BEGIN

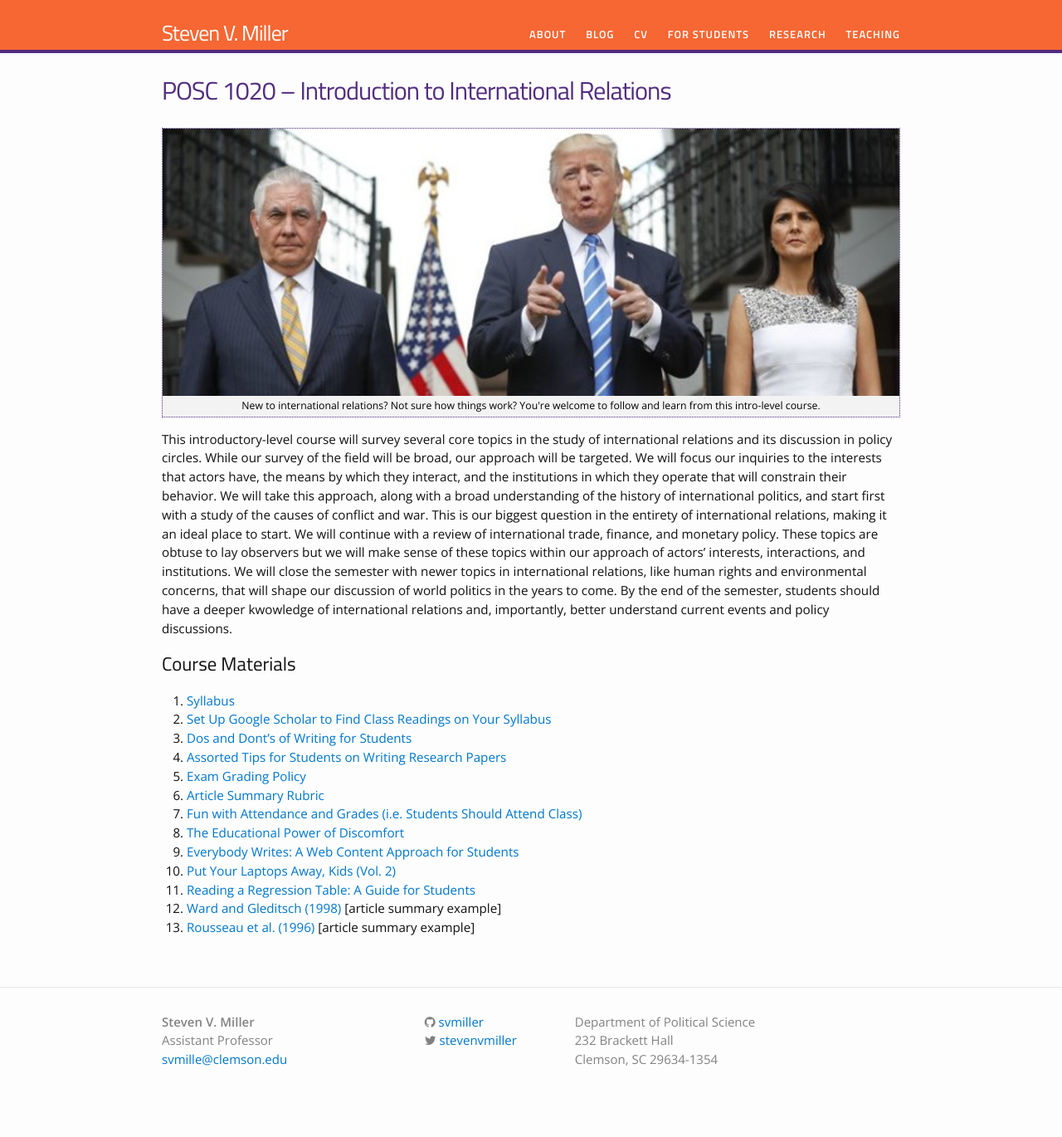
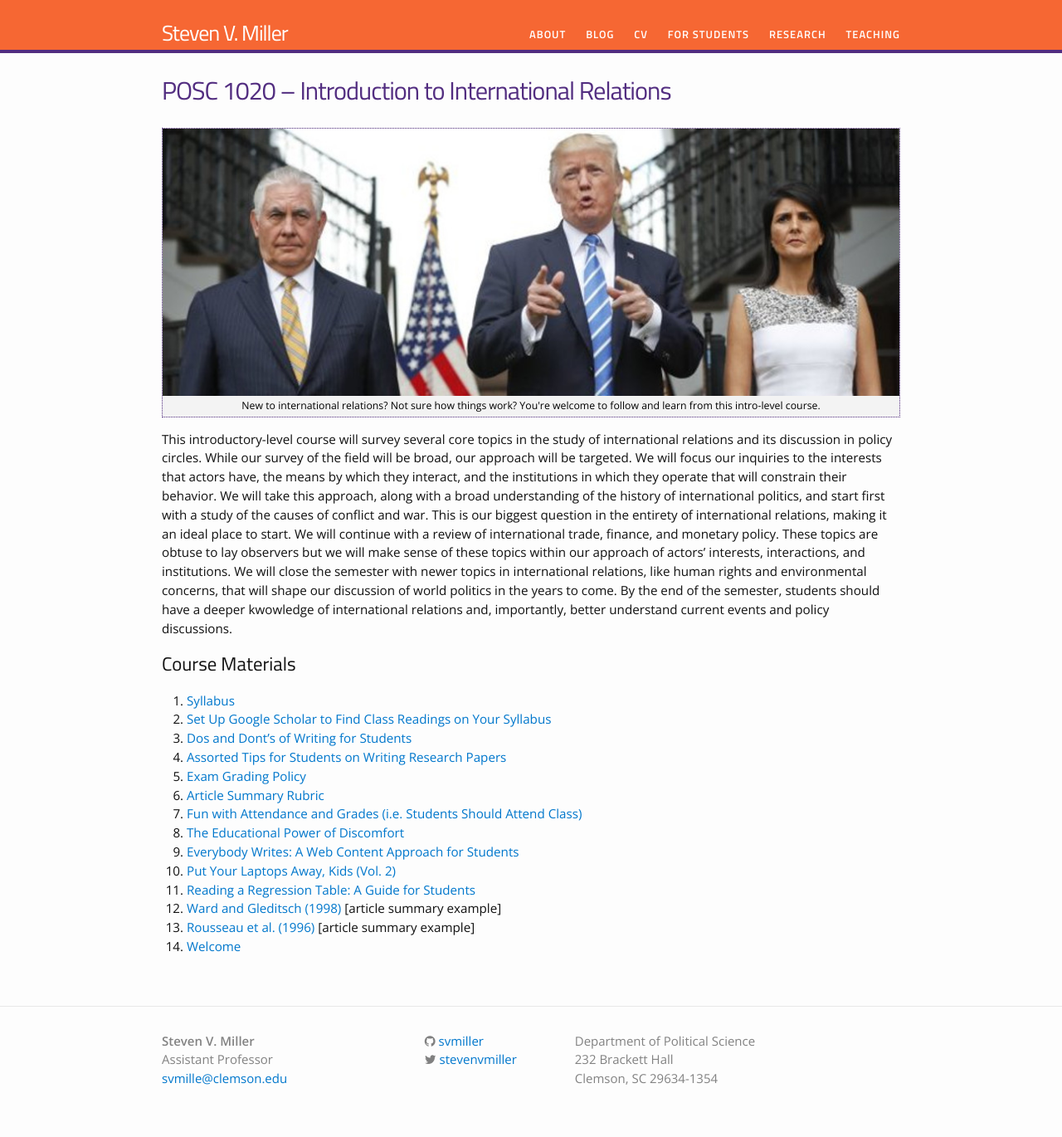
Before and after one commit to svmiller/svmiller.github.io, a Jekyll site: the page built from teaching/posc-1020.md, in a window 1280 px wide. Shown: the whole page at 83% size. Built offline with Jekyll 4.4.1, drawn with Linux system fonts in a browser that asks for light colours; nearby versions of some CDN libraries; some web fonts are replaced; before the commit the page ends 1347 px from its top, so only the background shows below that.

Commit message:
add lectures 01.11.2018

```diff
--- a/teaching/posc-1020.md
+++ b/teaching/posc-1020.md
@@ -23,6 +23,7 @@ This introductory-level course will survey several core topics in the study of i
 11. [Reading a Regression Table: A Guide for Students](http://svmiller.com/blog/2014/08/reading-a-regression-table-a-guide-for-students/)
 12. [Ward and Gleditsch (1998)](https://www.dropbox.com/s/2zs0m2upcvuq3vf/svm-notes-wardgleditsch1998dp.pdf?dl=0) [article summary example]
 13. [Rousseau et al. (1996)](https://www.dropbox.com/s/zl9lopus7pk2anq/svm-notes-rousseauetal1996adn.pdf?dl=0) [article summary example]
+14. [Welcome](https://www.dropbox.com/s/zlqai195eiv3chy/posc1020-lecture-welcome.pdf?dl=0)
 
 <!-- 14. [Welcome](https://www.dropbox.com/s/zlqai195eiv3chy/posc1020-lecture-welcome.pdf?dl=0)
 15. [What Shaped Our World? A Historical Introduction](https://www.dropbox.com/s/9gtnmyc86kjuc9u/posc1020-lecture-historical-intro.pdf?dl=0)
```
Also changed, not shown: teaching/posc-3610.md (+1 -0 lines).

END

*REQUIRED ACTION*
Please write out all the data again word for word, but not the pictures.

*RESPONSE BELOW*
Before and after one commit to svmiller/svmiller.github.io, a Jekyll site: the page built from teaching/posc-1020.md, in a window 1280 px wide. Shown: the whole page at 83% size. Built offline with Jekyll 4.4.1, drawn with Linux system fonts in a browser that asks for light colours; nearby versions of some CDN libraries; some web fonts are replaced; before the commit the page ends 1347 px from its top, so only the background shows below that.

Commit message:
add lectures 01.11.2018

```diff
--- a/teaching/posc-1020.md
+++ b/teaching/posc-1020.md
@@ -23,6 +23,7 @@ This introductory-level course will survey several core topics in the study of i
 11. [Reading a Regression Table: A Guide for Students](http://svmiller.com/blog/2014/08/reading-a-regression-table-a-guide-for-students/)
 12. [Ward and Gleditsch (1998)](https://www.dropbox.com/s/2zs0m2upcvuq3vf/svm-notes-wardgleditsch1998dp.pdf?dl=0) [article summary example]
 13. [Rousseau et al. (1996)](https://www.dropbox.com/s/zl9lopus7pk2anq/svm-notes-rousseauetal1996adn.pdf?dl=0) [article summary example]
+14. [Welcome](https://www.dropbox.com/s/zlqai195eiv3chy/posc1020-lecture-welcome.pdf?dl=0)
 
 <!-- 14. [Welcome](https://www.dropbox.com/s/zlqai195eiv3chy/posc1020-lecture-welcome.pdf?dl=0)
 15. [What Shaped Our World? A Historical Introduction](https://www.dropbox.com/s/9gtnmyc86kjuc9u/posc1020-lecture-historical-intro.pdf?dl=0)
```
Also changed, not shown: teaching/posc-3610.md (+1 -0 lines).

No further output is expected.